# TASK REQUIREMENTS
Each line with the word "Tracker" must appear in the answer, copied from the records.

Web page edit records
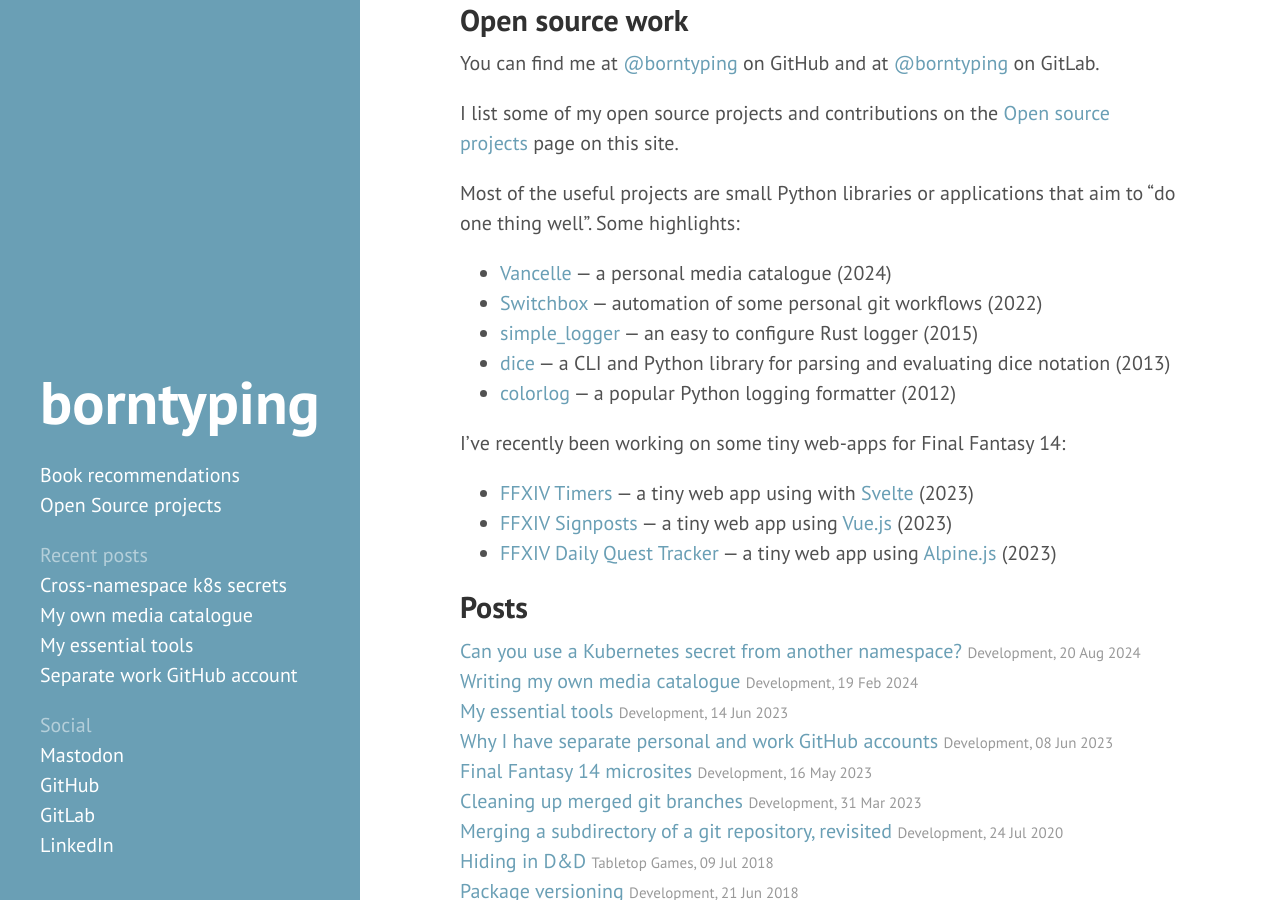
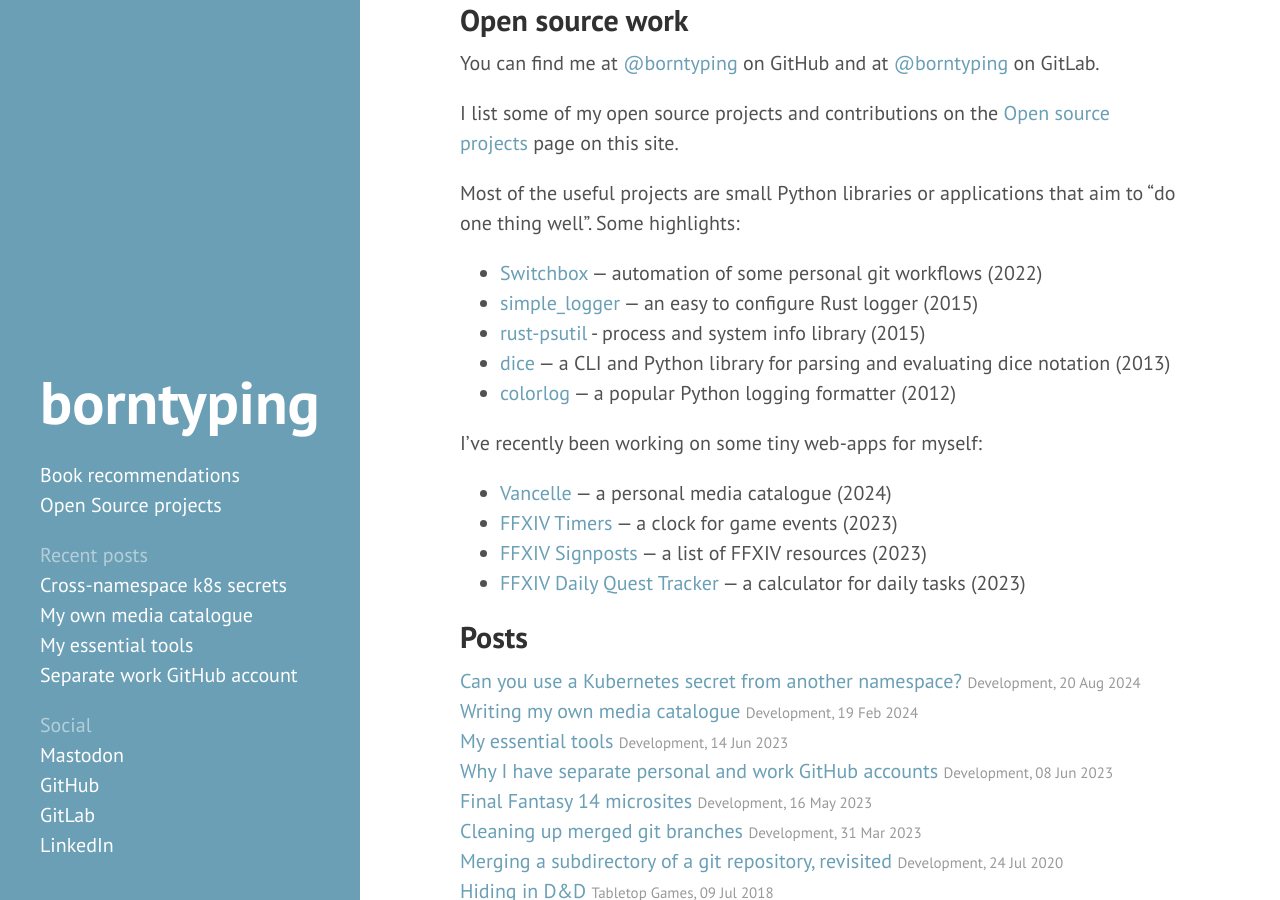
Before and after one commit to borntyping/borntyping.github.io, a Jekyll site: the page built from index.md, in a window 1280 px wide and 900 px high, scrolled down 987 px. Built offline with Jekyll 4.4.1, drawn with Linux system fonts in a browser that asks for light colours.

Commit message:
Update index.md

```diff
--- a/index.md
+++ b/index.md
@@ -35,17 +35,18 @@
 
 Most of the useful projects are small Python libraries or applications that aim to "do one thing well". Some highlights:
 
-- [Vancelle] — a personal media catalogue (2024)
 - [Switchbox][switchbox] — automation of some personal git workflows (2022)
 - [simple_logger][simple_logger] — an easy to configure Rust logger (2015)
+- [rust-psutil][rust-psutil] - process and system info library (2015)
 - [dice][dice] — a CLI and Python library for parsing and evaluating dice notation (2013)
 - [colorlog][simple_logger] — a popular Python logging formatter (2012)
 
-I've recently been working on some tiny web-apps for Final Fantasy 14:
+I've recently been working on some tiny web-apps for myself:
 
-- [FFXIV Timers][ffxiv-timers] — a tiny web app using with [Svelte](https://svelte.dev/) (2023)
-- [FFXIV Signposts][ffxiv-signposts] — a tiny web app using [Vue.js](https://vuejs.org) (2023)
-- [FFXIV Daily Quest Tracker][ffxiv-daily-quest-tracker] — a tiny web app using [Alpine.js](https://alpinejs.dev/) (2023)
+- [Vancelle] — a personal media catalogue (2024)
+- [FFXIV Timers][ffxiv-timers] — a clock for game events (2023)
+- [FFXIV Signposts][ffxiv-signposts] — a list of FFXIV resources (2023)
+- [FFXIV Daily Quest Tracker][ffxiv-daily-quest-tracker] — a calculator for daily tasks (2023)
 
 ## Posts
 
@@ -81,3 +82,4 @@
 [simple_logger]: https://github.com/borntyping/rust-simple_logger
 [dice]: https://github.com/borntyping/python-dice
 [Vancelle]: https://github.com/borntyping/vancelle
+[rust-psutil]: https://github.com/rust-psutil/rust-psutil/
```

# PROBLEM SOLUTION
-- [FFXIV Daily Quest Tracker][ffxiv-daily-quest-tracker] — a tiny web app using [Alpine.js](https://alpinejs.dev/) (2023)
+- [FFXIV Daily Quest Tracker][ffxiv-daily-quest-tracker] — a calculator for daily tasks (2023)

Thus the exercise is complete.